Rise of the Planet of the Apes
7 10

PLOT: Will Rodman (James Franco), a brilliant young scientist, invents a formula that could cure Alzheimer’s, but after a botched experiment on a Chimpanzee, his project is shut down, but not before discovering that his ape subject had a son who’s showing signs of super-intelligence. Will takes the Chimp, who he names Caesar, home to his Alzheimer’s afflicted father (John Lithgow), and together they raise him as part of the family. When a misunderstanding with a violent neighbor leads to Caesar’s imprisonment in an Ape preserve run by a cruel zookeeper (Brian Cox) and his son (Tom Felton), the seeds are planted for the eventual Ape revolution, which will one day lead to the enslavement of mankind.

REVIEW: First things first: forget Tim Burton’s awful PLANET OF THE APES remake from ten years ago.

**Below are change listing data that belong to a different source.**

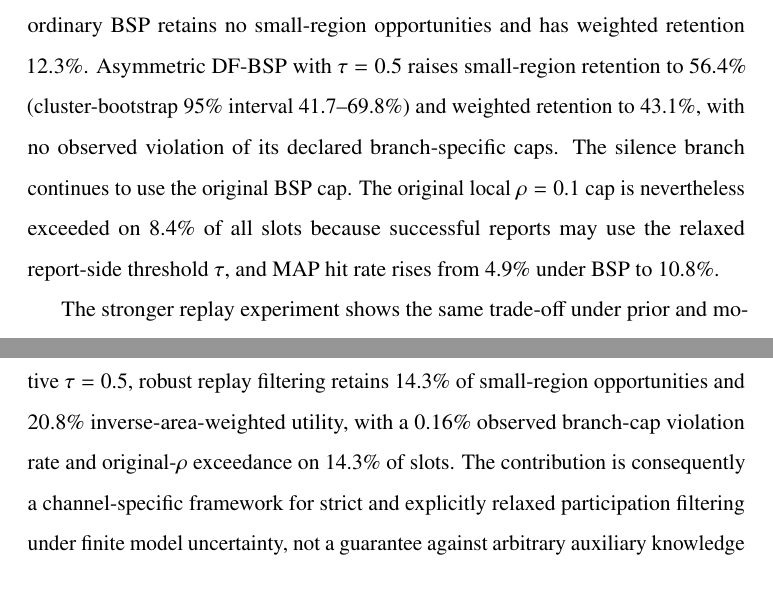
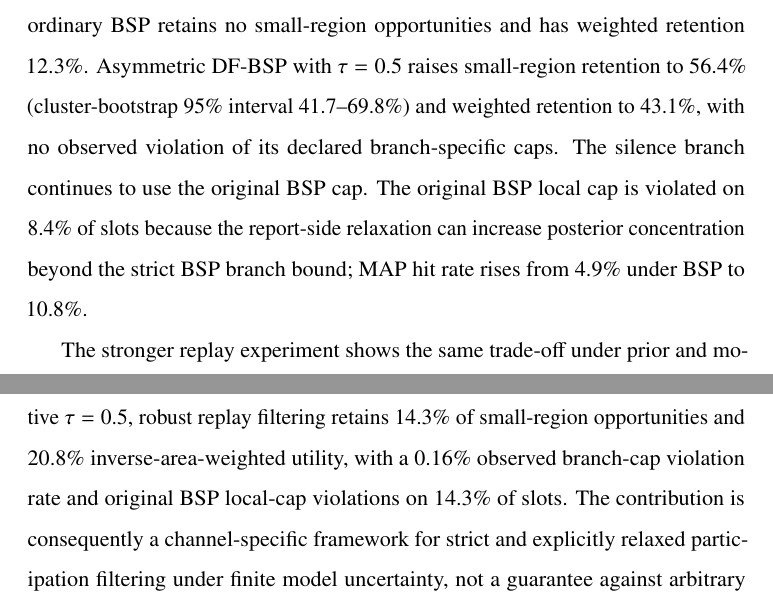
Before and after one commit to js110/Bpaper, a LaTeX paper (paper/main.tex): two parts of pages 18 and 24 of 28, joined at a grey line, cut so that both start at the same text. Compiled offline with pdfLaTeX.

Commit message:
Align DF-BSP metric wording with local-cap implementation

```diff
--- a/paper/main.tex
+++ b/paper/main.tex
@@ -242,9 +242,9 @@ Table~\ref{tab:data-driven} first shows that a defensible model-set construction
 \end{table}
 
 \subsection{Fine-Grained Service under Disclosure Floors}
-Table~\ref{tab:dfbsp} quantifies the service alternative. On 20 new synthetic walk seeds, ordinary BSP retains no small-region opportunities and has weighted retention 12.3\%. Asymmetric DF-BSP with $\tau=0.5$ raises small-region retention to 56.4\% (cluster-bootstrap 95\% interval 41.7--69.8\%) and weighted retention to 43.1\%, with no observed violation of its declared branch-specific caps. The silence branch continues to use the original BSP cap. The original local $\rho=0.1$ cap is nevertheless exceeded on 8.4\% of all slots because successful reports may use the relaxed report-side threshold $\tau$, and MAP hit rate rises from 4.9\% under BSP to 10.8\%.
+Table~\ref{tab:dfbsp} quantifies the service alternative. On 20 new synthetic walk seeds, ordinary BSP retains no small-region opportunities and has weighted retention 12.3\%. Asymmetric DF-BSP with $\tau=0.5$ raises small-region retention to 56.4\% (cluster-bootstrap 95\% interval 41.7--69.8\%) and weighted retention to 43.1\%, with no observed violation of its declared branch-specific caps. The silence branch continues to use the original BSP cap. The original BSP local cap is violated on 8.4\% of slots because the report-side relaxation can increase posterior concentration beyond the strict BSP branch bound; MAP hit rate rises from 4.9\% under BSP to 10.8\%.
 
-The stronger replay experiment shows the same trade-off under prior and mobility mismatch. At $\tau=0.5$, non-robust DF-BSP retains 32.7\% of small-region opportunities and 30.4\% weighted utility, but violates its declared branch-specific cap on 16.4\% of slots because the stronger replay attacker is outside the client model. Data-driven RDF-BSP lowers that violation rate to 0.16\% (cluster-bootstrap 95\% interval 0.03--0.31\%), with 14.3\% small-region retention (95\% interval 5.6--25.7\%) and 20.8\% weighted utility. Its original-$\rho$ cap is exceeded on 14.3\% of slots. At $\tau=1$, the report-side threshold is vacuous and should be read as a service control rather than a privacy operating point. No tested $\tau$ is declared optimal.
+The stronger replay experiment shows the same trade-off under prior and mobility mismatch. At $\tau=0.5$, non-robust DF-BSP retains 32.7\% of small-region opportunities and 30.4\% weighted utility, but violates its declared branch-specific cap on 16.4\% of slots because the stronger replay attacker is outside the client model. Data-driven RDF-BSP lowers that violation rate to 0.16\% (cluster-bootstrap 95\% interval 0.03--0.31\%), with 14.3\% small-region retention (95\% interval 5.6--25.7\%) and 20.8\% weighted utility. Its original BSP local cap is violated on 14.3\% of slots. At $\tau=1$, the report-side threshold is vacuous and should be read as a service control rather than a privacy operating point. No tested $\tau$ is declared optimal.
 
 \begin{table}[tbp]
 \centering
@@ -274,7 +274,7 @@ The local artifact contains configurations, deterministic preprocessing, user sp
 The automated suite contains 28 tests. Core mechanism tests cover posterior branches, nominal/robust/disclosure-floor gate bounds and reductions, an informed-attacker R-BSP integration case, the coarsened mobility estimator, KL feasibility, transition conservation, and boundary cases. Pipeline and comparator tests cover duplicate or expired tasks, missing minutes, split separation, paired normal tasks, numerical replay, BA/IBU conformance to the PRIVIC author code, PML optimality against a general linear program, vector-valued observation channels, and policy-envelope agreement with a mixture linear program. The corrected pilot, interrupted KL run, and initial shorter PRIVIC training are retained separately and excluded from the final comparisons. Completed runs contain no recorded simulation failures.
 
 \section{Conclusion}
-Sequential regional task outputs can reveal location despite local storage of precise coordinates, and probabilistic silence must be included in that analysis. BSP provides a maximal scalar gate for both posterior branches under explicit model assumptions, while R-BSP extends the construction to a finite model set. Development/validation-based model selection makes that set more defensible but reveals that strict robust posterior caps can be prohibitively conservative: the replay experiment retains only 5.4\% of opportunities. This is linked to a structural truthful-report floor that scalar thinning cannot remove. DF-BSP and RDF-BSP therefore expose a separate report-side threshold $\tau$ and recover measurable fine-region service while reporting, rather than hiding, exceedance of the original $\rho$ cap. At the illustrative $\tau=0.5$, robust replay filtering retains 14.3\% of small-region opportunities and 20.8\% inverse-area-weighted utility, with a 0.16\% observed branch-cap violation rate and original-$\rho$ exceedance on 14.3\% of slots. The contribution is consequently a channel-specific framework for strict and explicitly relaxed participation filtering under finite model uncertainty, not a guarantee against arbitrary auxiliary knowledge or a complete mobile-crowdsensing privacy system.
+Sequential regional task outputs can reveal location despite local storage of precise coordinates, and probabilistic silence must be included in that analysis. BSP provides a maximal scalar gate for both posterior branches under explicit model assumptions, while R-BSP extends the construction to a finite model set. Development/validation-based model selection makes that set more defensible but reveals that strict robust posterior caps can be prohibitively conservative: the replay experiment retains only 5.4\% of opportunities. This is linked to a structural truthful-report floor that scalar thinning cannot remove. DF-BSP and RDF-BSP therefore expose a separate report-side threshold $\tau$ and recover measurable fine-region service while reporting, rather than hiding, exceedance of the original $\rho$ cap. At the illustrative $\tau=0.5$, robust replay filtering retains 14.3\% of small-region opportunities and 20.8\% inverse-area-weighted utility, with a 0.16\% observed branch-cap violation rate and original BSP local-cap violations on 14.3\% of slots. The contribution is consequently a channel-specific framework for strict and explicitly relaxed participation filtering under finite model uncertainty, not a guarantee against arbitrary auxiliary knowledge or a complete mobile-crowdsensing privacy system.
 
 \section*{Data and code availability}
 Code, configurations, deterministic preprocessing, processed GeoLife split files, simulation outputs, analysis scripts, tests, and manuscript sources supporting the reported results are available in the project repository at \url{https://github.com/js110/Bpaper}. The original Microsoft GeoLife trajectory archive is obtained separately from its recorded public source and is not redistributed as part of the manuscript package. Third-party article full texts used for literature checking are likewise excluded from the distributable artifact. The repository is version controlled; a versioned release or immutable archival identifier can be associated with the submitted version separately.
```
Also changed, not shown: paper/main.tex (6 more changed lines).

Just pretend it doesn’t exist, which is what the filmmakers behind RISE OF THE PLANET OF THE APES (still an awkward title) seem to be doing, with loads of hints liberally sprinkled throughout the film that this is in fact a prequel to the 1968 Charlton Heston-starring classic.

This is welcome news to me, as I have a real soft spot for the original PLANET OF THE APES series. While only the first film could really be called a classic, each of the films is entertaining in their own right. One of the better films, CONQUEST OF THE PLANET OF THE APES is obviously the main influence on RISE, although it’s not a remake. The only elements that are really used are Caesar, the super-intelligent chimp, and the eventual uprising, which is depicted in a less cartoonish manner here (no submachine gun wielding Apes...yet).

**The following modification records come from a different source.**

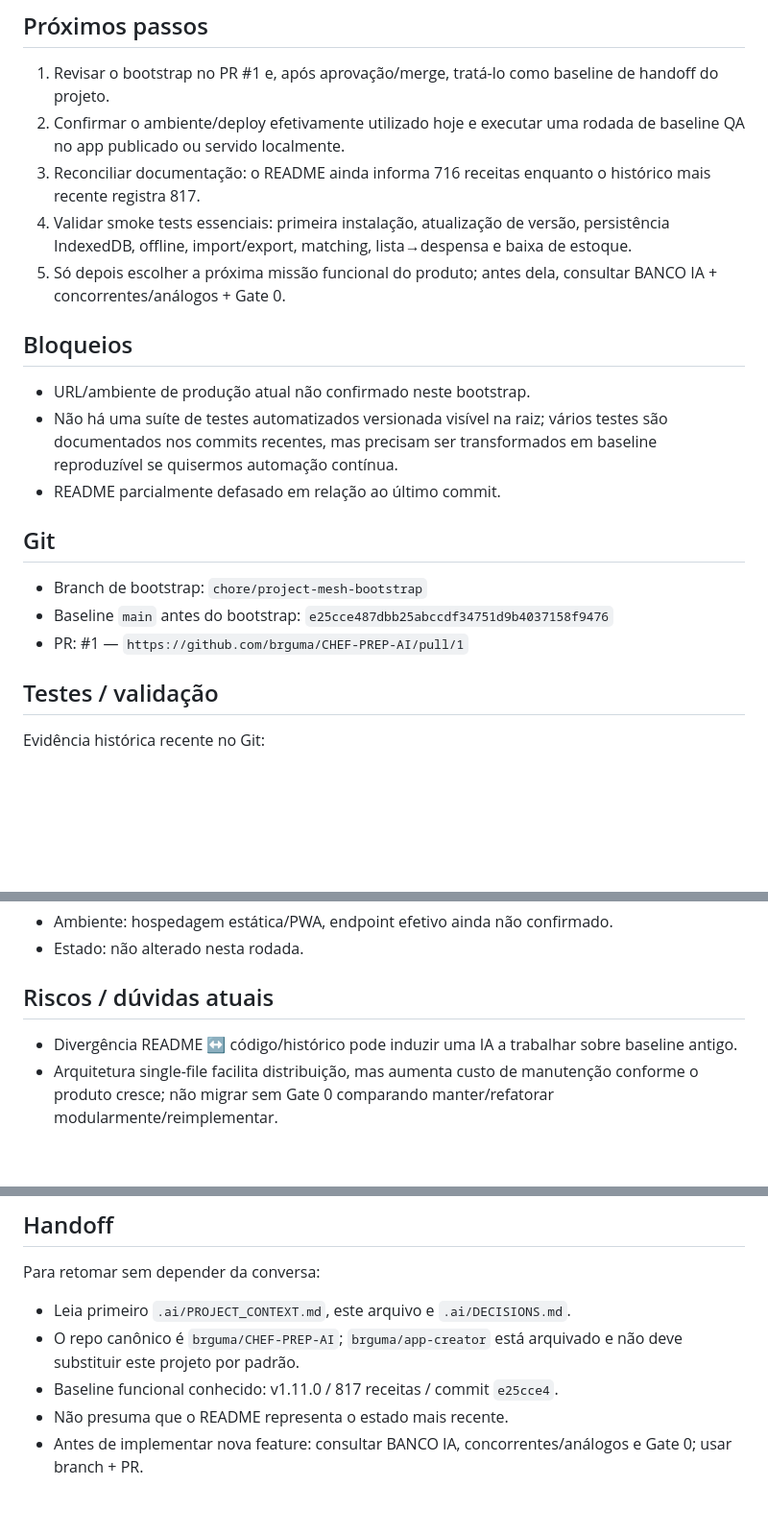
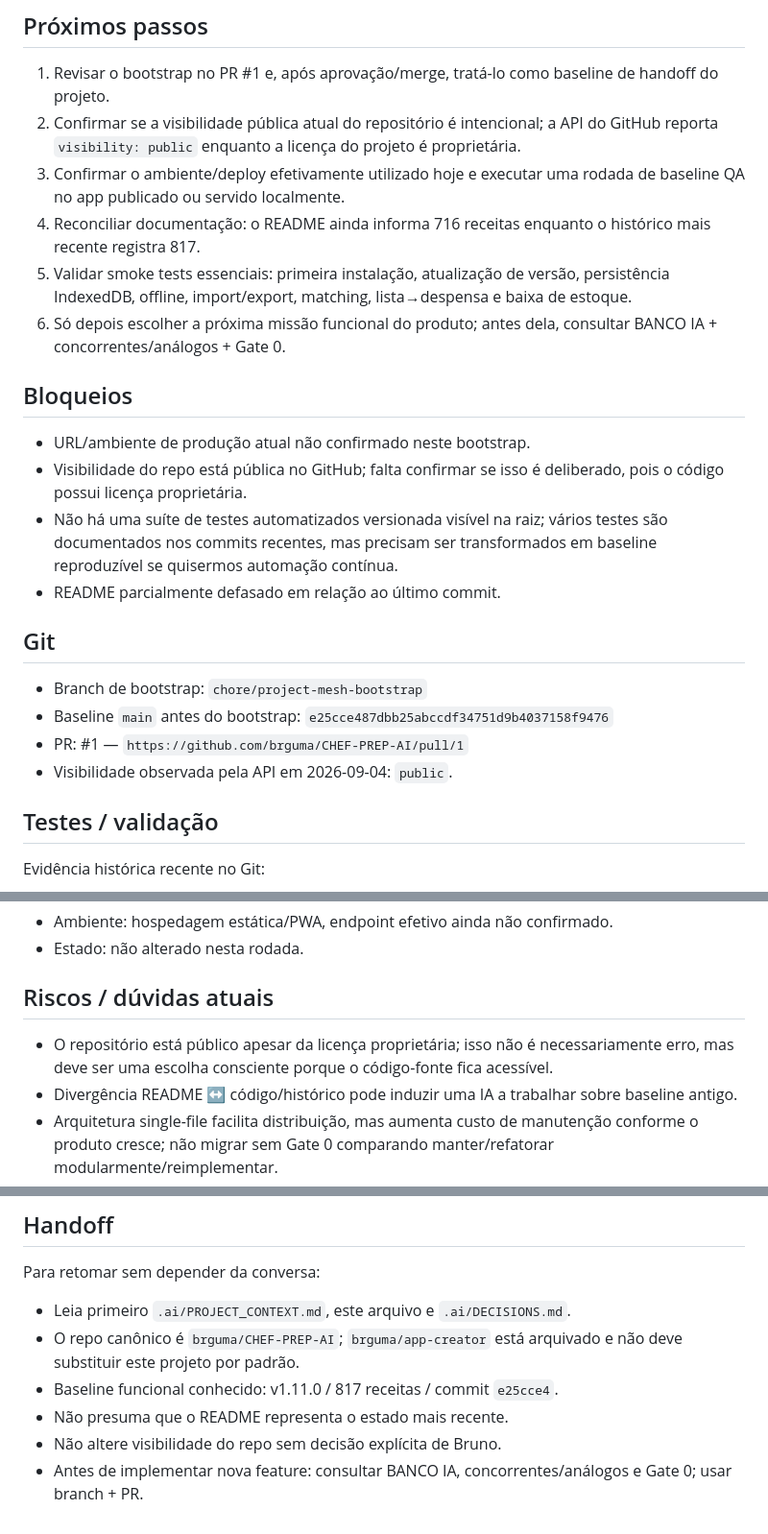
Before and after one commit to brguma/CHEF-PREP-AI, a Markdown page: .ai/CURRENT_STATE.md, 3 parts joined by grey strips. Shown at 96% size. Drawn GitHub-style; blank space fills up the shorter version.

Commit message:
docs: note ChefPrep repository visibility risk

```diff
--- a/.ai/CURRENT_STATE.md
+++ b/.ai/CURRENT_STATE.md
@@ -13,13 +13,15 @@ Baseline funcional mais recente identificado no histórico Git: `v1.11.0`, commi
 
 ## Próximos passos
 1. Revisar o bootstrap no PR #1 e, após aprovação/merge, tratá-lo como baseline de handoff do projeto.
-2. Confirmar o ambiente/deploy efetivamente utilizado hoje e executar uma rodada de baseline QA no app publicado ou servido localmente.
-3. Reconciliar documentação: o README ainda informa 716 receitas enquanto o histórico mais recente registra 817.
-4. Validar smoke tests essenciais: primeira instalação, atualização de versão, persistência IndexedDB, offline, import/export, matching, lista→despensa e baixa de estoque.
-5. Só depois escolher a próxima missão funcional do produto; antes dela, consultar BANCO IA + concorrentes/análogos + Gate 0.
+2. Confirmar se a visibilidade pública atual do repositório é intencional; a API do GitHub reporta `visibility: public` enquanto a licença do projeto é proprietária.
+3. Confirmar o ambiente/deploy efetivamente utilizado hoje e executar uma rodada de baseline QA no app publicado ou servido localmente.
+4. Reconciliar documentação: o README ainda informa 716 receitas enquanto o histórico mais recente registra 817.
+5. Validar smoke tests essenciais: primeira instalação, atualização de versão, persistência IndexedDB, offline, import/export, matching, lista→despensa e baixa de estoque.
+6. Só depois escolher a próxima missão funcional do produto; antes dela, consultar BANCO IA + concorrentes/análogos + Gate 0.
 
 ## Bloqueios
 - URL/ambiente de produção atual não confirmado neste bootstrap.
+- Visibilidade do repo está pública no GitHub; falta confirmar se isso é deliberado, pois o código possui licença proprietária.
 - Não há uma suíte de testes automatizados versionada visível na raiz; vários testes são documentados nos commits recentes, mas precisam ser transformados em baseline reproduzível se quisermos automação contínua.
 - README parcialmente defasado em relação ao último commit.
 
@@ -27,6 +29,7 @@ Baseline funcional mais recente identificado no histórico Git: `v1.11.0`, commi
 - Branch de bootstrap: `chore/project-mesh-bootstrap`
 - Baseline `main` antes do bootstrap: `e25cce487dbb25abccdf34751d9b4037158f9476`
 - PR: #1 — `https://github.com/brguma/CHEF-PREP-AI/pull/1`
+- Visibilidade observada pela API em 2026-09-04: `public`.
 
 ## Testes / validação
 Evidência histórica recente no Git:
@@ -43,6 +46,7 @@ Estado nesta rodada:
 - Estado: não alterado nesta rodada.
 
 ## Riscos / dúvidas atuais
+- O repositório está público apesar da licença proprietária; isso não é necessariamente erro, mas deve ser uma escolha consciente porque o código-fonte fica acessível.
 - Divergência README ↔ código/histórico pode induzir uma IA a trabalhar sobre baseline antigo.
 - Arquitetura single-file facilita distribuição, mas aumenta custo de manutenção conforme o produto cresce; não migrar sem Gate 0 comparando manter/refatorar modularmente/reimplementar.
 - Mudanças em Service Worker e migrações de seed têm risco elevado de regressão em atualização e dados locais.
@@ -54,4 +58,5 @@ Para retomar sem depender da conversa:
 - O repo canônico é `brguma/CHEF-PREP-AI`; `brguma/app-creator` está arquivado e não deve substituir este projeto por padrão.
 - Baseline funcional conhecido: v1.11.0 / 817 receitas / commit `e25cce4`.
 - Não presuma que o README representa o estado mais recente.
+- Não altere visibilidade do repo sem decisão explícita de Bruno.
 - Antes de implementar nova feature: consultar BANCO IA, concorrentes/análogos e Gate 0; usar branch + PR.
```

Overall, I really liked RISE OF THE PLANET OF THE APES, although I have a few sticking points which I’ll get to later. It’s actually a fairly intelligent re-imagining of the series, with the idea that a serum designed to cure Alzheimer’s sowed the seeds of the revolution. As they say, the path to hell is paved with good intentions, and this idea seemed like a truly inspired way to tell this particular tale.

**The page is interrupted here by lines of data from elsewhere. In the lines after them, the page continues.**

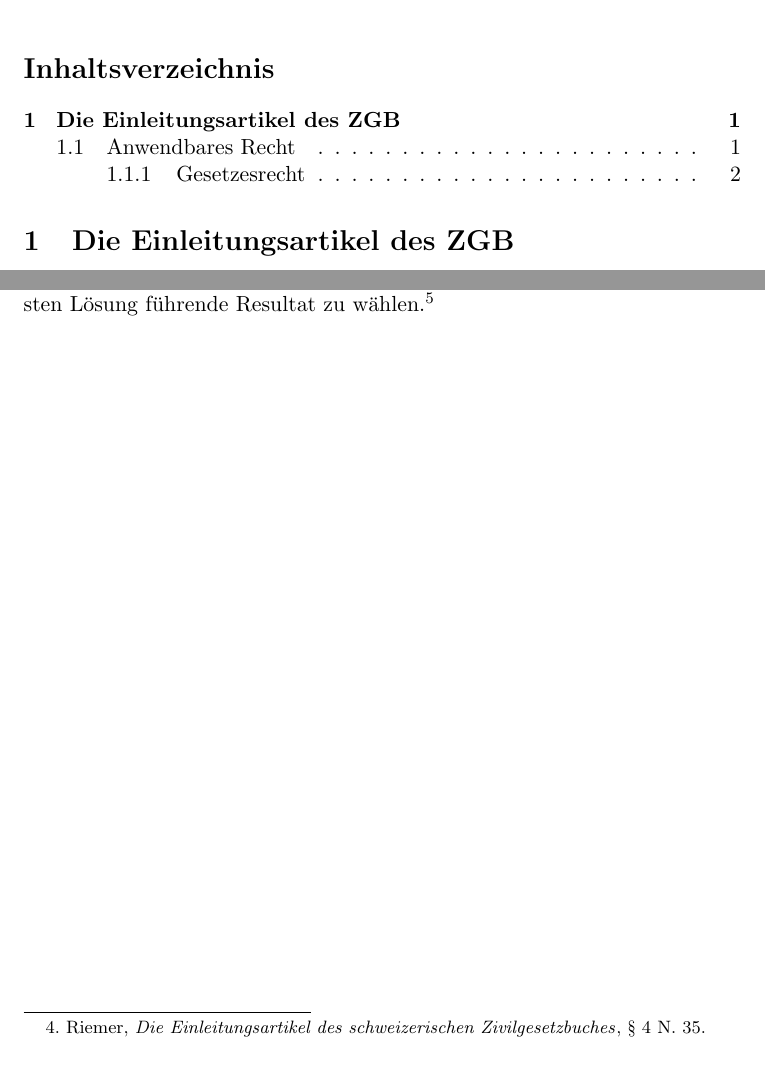
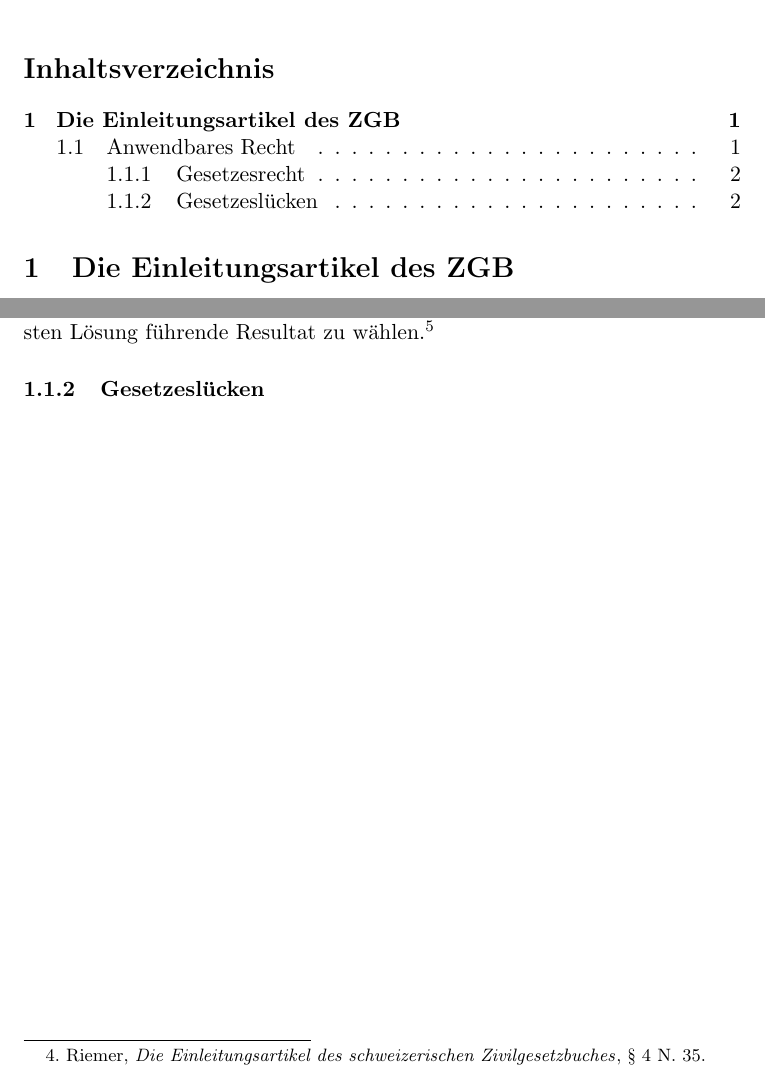
Before and after one commit to Jacques-Mock-Schindler/fachdikdaktik, a LaTeX document (fachdidaktik/main.tex, which reads fachdidaktik/einleitungsartikel.tex): two parts of pages 1 and 2 of 2, joined at a grey line, cut so that both start at the same text. Compiled offline with pdfLaTeX.

Commit message:
Gesetzeslücken

```diff
--- a/fachdidaktik/einleitungsartikel.tex
+++ b/fachdidaktik/einleitungsartikel.tex
@@ -40,3 +40,5 @@ umständen verschiedene mögliche Interpretationen resultieren. In solchen
 Fällen ist durch Abwägung das sachlich überzeugendste und zur
 gerechtesten Lösung führende Resultat zu wählen\autocite[\S\ 4 N.\
 59]{riemer_einleitungsartikel}.
+
+\subsubsection{Gesetzeslücken}
```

Probably the thing most people will come out of RISE talking about is the incredible CGI work by Weta, with most of the Apes looking almost disconcertingly real. It’s notoriously hard to animate fur, but they did a phenomenal job, and it seems unimaginable to me that this won’t win the Oscar for Best Visual Effects (made even more impressive by the fact that this reportedly cost a reasonable $90 million, cheap for summer blockbuster standards). The motion capture-work that allows Andy Serkis to play Caesar is revolutionary, and despite being unrecognizable and dialogue-free, one never doubts that Caesar is as much Serkis’ creation as Weta, which is as good an example of CGI being used to enhance rather than dominate a performance as I can imagine.

I also really appreciated the gem of a performance given by John Lithgow as Franco’s Alzheimer’s afflicted father, which is very affecting and believable. While he hasn’t got a ton of screen time, in just a few brief scenes Lithgow manages to convey the heart-break of a once-brilliant man slowly losing himself to dementia, and the relationship between him and Caesar is my favorite part of the film.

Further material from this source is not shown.